THE Seventh Day Adventist Church says it has built hospitals and schools across the country to provide a service and not to compete with anyone.
And the SDA says it has intensified plans to open a medical school that will be training doctors.
Meanwhile, a Zambian based in United States of America, David Nkhoma has donated hospital equipment worthy over K4 million to Mwami Adventist Hospital in Chipata.
Speaking when Dr Nkhoma presented the donation of hospital beds, mattresses and equipment to Mwami Adventist Hospital on Wednesday, SDA Southern Zambia executive union president Harrington Akombwa said by running hospitals, schools and other institutions, the SDA was merely discharging its mission.
“The Seventh Day Adventist is following the footsteps of Jesus Christ who we are told in Mathew Chapter 9 verse 35 went to every town, to every city doing three things; he was healing, he was teaching and preaching,” he said. “Healing was number one; the Seventh Day Adventist Church is discharging its mission, taking the Gospel of Jesus everywhere. We’ve opened hospitals and clinics not because we have enough money to spare. We built hospitals not to compete with anyone. Sometimes, there is a spirit that comes up that we are doing these things as if we are challenging somebody, we are simply not, we are supplementing the effort of the government.”
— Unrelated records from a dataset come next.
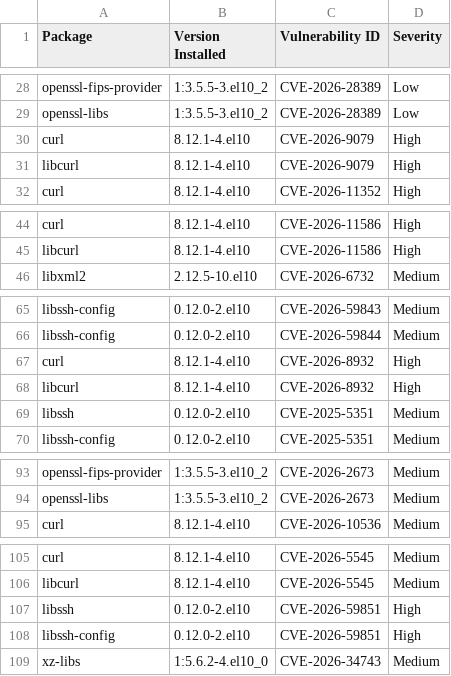
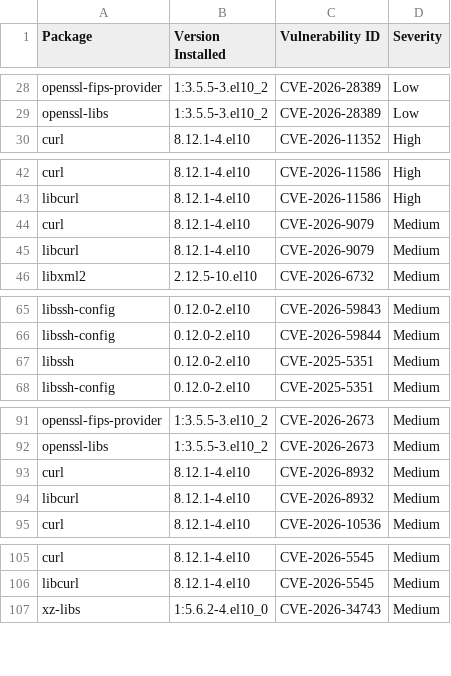
Before and after one commit to AnchorLayer/docker-baseimage-rocky, a CSV file: vuln-reports-Quartz/grype-report-Quartz.csv, drawn as a sheet; only a part is shown, gaps mark what is left out; the diff covers the shown part only.

```diff
--- a/vuln-reports-Quartz/grype-report-Quartz.csv
+++ b/vuln-reports-Quartz/grype-report-Quartz.csv
@@ -29,4 +29,2 @@
 "openssl-libs","1:3.5.5-3.el10_2","CVE-2026-28389","Low"
-"curl","8.12.1-4.el10","CVE-2026-9079","High"
-"libcurl","8.12.1-4.el10","CVE-2026-9079","High"
 "curl","8.12.1-4.el10","CVE-2026-11352","High"
@@ -45,2 +43,4 @@
 "libcurl","8.12.1-4.el10","CVE-2026-11586","High"
+"curl","8.12.1-4.el10","CVE-2026-9079","Medium"
+"libcurl","8.12.1-4.el10","CVE-2026-9079","Medium"
 "libxml2","2.12.5-10.el10","CVE-2026-6732","Medium"
@@ -66,4 +66,2 @@
 "libssh-config","0.12.0-2.el10","CVE-2026-59844","Medium"
-"curl","8.12.1-4.el10","CVE-2026-8932","High"
-"libcurl","8.12.1-4.el10","CVE-2026-8932","High"
 "libssh","0.12.0-2.el10","CVE-2025-5351","Medium"
@@ -94,2 +92,4 @@
 "openssl-libs","1:3.5.5-3.el10_2","CVE-2026-2673","Medium"
+"curl","8.12.1-4.el10","CVE-2026-8932","Medium"
+"libcurl","8.12.1-4.el10","CVE-2026-8932","Medium"
 "curl","8.12.1-4.el10","CVE-2026-10536","Medium"
@@ -106,4 +106,2 @@
 "libcurl","8.12.1-4.el10","CVE-2026-5545","Medium"
-"libssh","0.12.0-2.el10","CVE-2026-59851","High"
-"libssh-config","0.12.0-2.el10","CVE-2026-59851","High"
 "xz-libs","1:5.6.2-4.el10_0","CVE-2026-34743","Medium"
```
Also changed, not shown: 8 moved rows elsewhere in this file, vuln-reports-Onyx/grype-report-Onyx.csv, 11 other files.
Dr Akombwa said Dr Nkhoma’s donation was an encouragement to the Seventh Day Adventist Church and the government at large.
He also said the church was planning to come up with a medical school that would be training doctors.
Dr Akombwa said the church had been looking for various partners that would work with it in setting up a medical school.
He also commended the government for grading the Chipata/Mwami Adventist hospital road.
And Dr Nkhoma paid tribute to America’s Faith in Action organisation for the donation.
He said the donated beds, mattresses and other hospital equipment would go to the maternity wing.
“Some would ask, why Mwami and why maternity ward? Life begins at birth and so my journey in the healthcare began here, so I feel I was born here. I decided that the place to start with the little that I have is the maternity ward,” Dr Nkhoma said.
He thanked the Zambian community in the USA for helping him to ship the equipment from that country to Zambia.
Dr Nkhoma said Zambians could do much and render assistance to areas of needy.
“Democracy is government of the people and for the people. We are the people, we can’t sit down and wait for somebody in the office. With small efforts like this, we can be surprised that we can do much more. If we come together we can do much more than this,” said Dr Nkhoma.
Eastern Province assistant secretary Royd Tembo, who represented provincial permanent secretary Veronica Mwiche, thanked Dr Nkhoma for the support.
Tembo said the donation was a milestone to the attainment of the universal health coverage by 2030.
He said the hospital attended to between 16,000 and 21,000 patients per annum.
Tembo urged Zambians to emulate Dr Nkhoma’s gesture.